Also, if you're putting out a lot of bait, it may help Deer put on a little more fat before Winter arrives. This may help many of them make it through Winter and to Spring greenup.
Baiting deer can also be a good thing for new hunters. How many of you could remain rock still when you first started Deer hunting? New hunters want to see Deer! Even if they don't get the opportunity to take one. It's better to see Deer, even over a bait pile, than to spend the whole day shivering and moving around because you're bored, wishing you were back home playing video games.
Baiting Deer - The Bad
In some areas, a Deer herd can become dependent on bait. This isn't good if you stop putting it out after Deer season.

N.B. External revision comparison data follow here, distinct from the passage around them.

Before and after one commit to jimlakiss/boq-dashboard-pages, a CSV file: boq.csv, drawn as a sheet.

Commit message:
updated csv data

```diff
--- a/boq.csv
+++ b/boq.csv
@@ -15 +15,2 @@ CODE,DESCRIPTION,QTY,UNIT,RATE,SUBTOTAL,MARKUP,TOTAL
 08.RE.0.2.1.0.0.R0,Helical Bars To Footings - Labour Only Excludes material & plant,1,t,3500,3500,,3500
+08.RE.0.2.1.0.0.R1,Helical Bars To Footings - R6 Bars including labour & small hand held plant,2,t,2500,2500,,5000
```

Over the last few years, I've also read stories of Hunters sitting over bait piles after hours or after the season has closed and poaching deer.
Probably the worse thing about baiting is that it can spread disease's among the Deer herd. If you live in an area that has cases of Chronic Wasting Disease, you really need to take a long hard look at baiting.
Deer are browsers. They don't feed at trough's like Cows. Think more in terms of Goats. They take a nip here and a bite there. When Deer feed at bait piles, pieces of food get mouthed and left behind. Other deer can pick these pieces of food up and eat them. If the first Deer was diseased, the disease is passed on. By concentrating Deer in one area with bait, diseases's can spread through the herd quickly, having a devastating and long lasting effect on local Deer herds.
Baiting Deer - The Ugly
If there is one thing that turns me off about baiting, it's that most Hunters stop doing it as soon as Deer season is over.
Why is that a problem?
Because Deer season ends just as Winter is ramping up. If Deer are used to supplementing their browse habits by stopping by a bait pile or corn feeder, then all of a sudden it's gone, it can have devastating effects on the herd during the Winter. Especially the further North you are.
That's why I prefer food plots. They're there for many months. Some are there year round. They feed Deer through the Winter and into the most nutritional challenging time of year, just before Spring green up.
Hey Hunters, if you're going to bait, at least keep the bait out until Spring greenup arrives!
Better yet, plant food plots. It's less likely to pass disease and the Deer will get long lasting benefits from it. And you won't have to think about putting out more feed on Sunday afternoon, you can stay in and watch football!
As a final note, in some States, baiting and feeding wild Deer is against the law. So make sure you read all the regulations before putting out that pile of corn!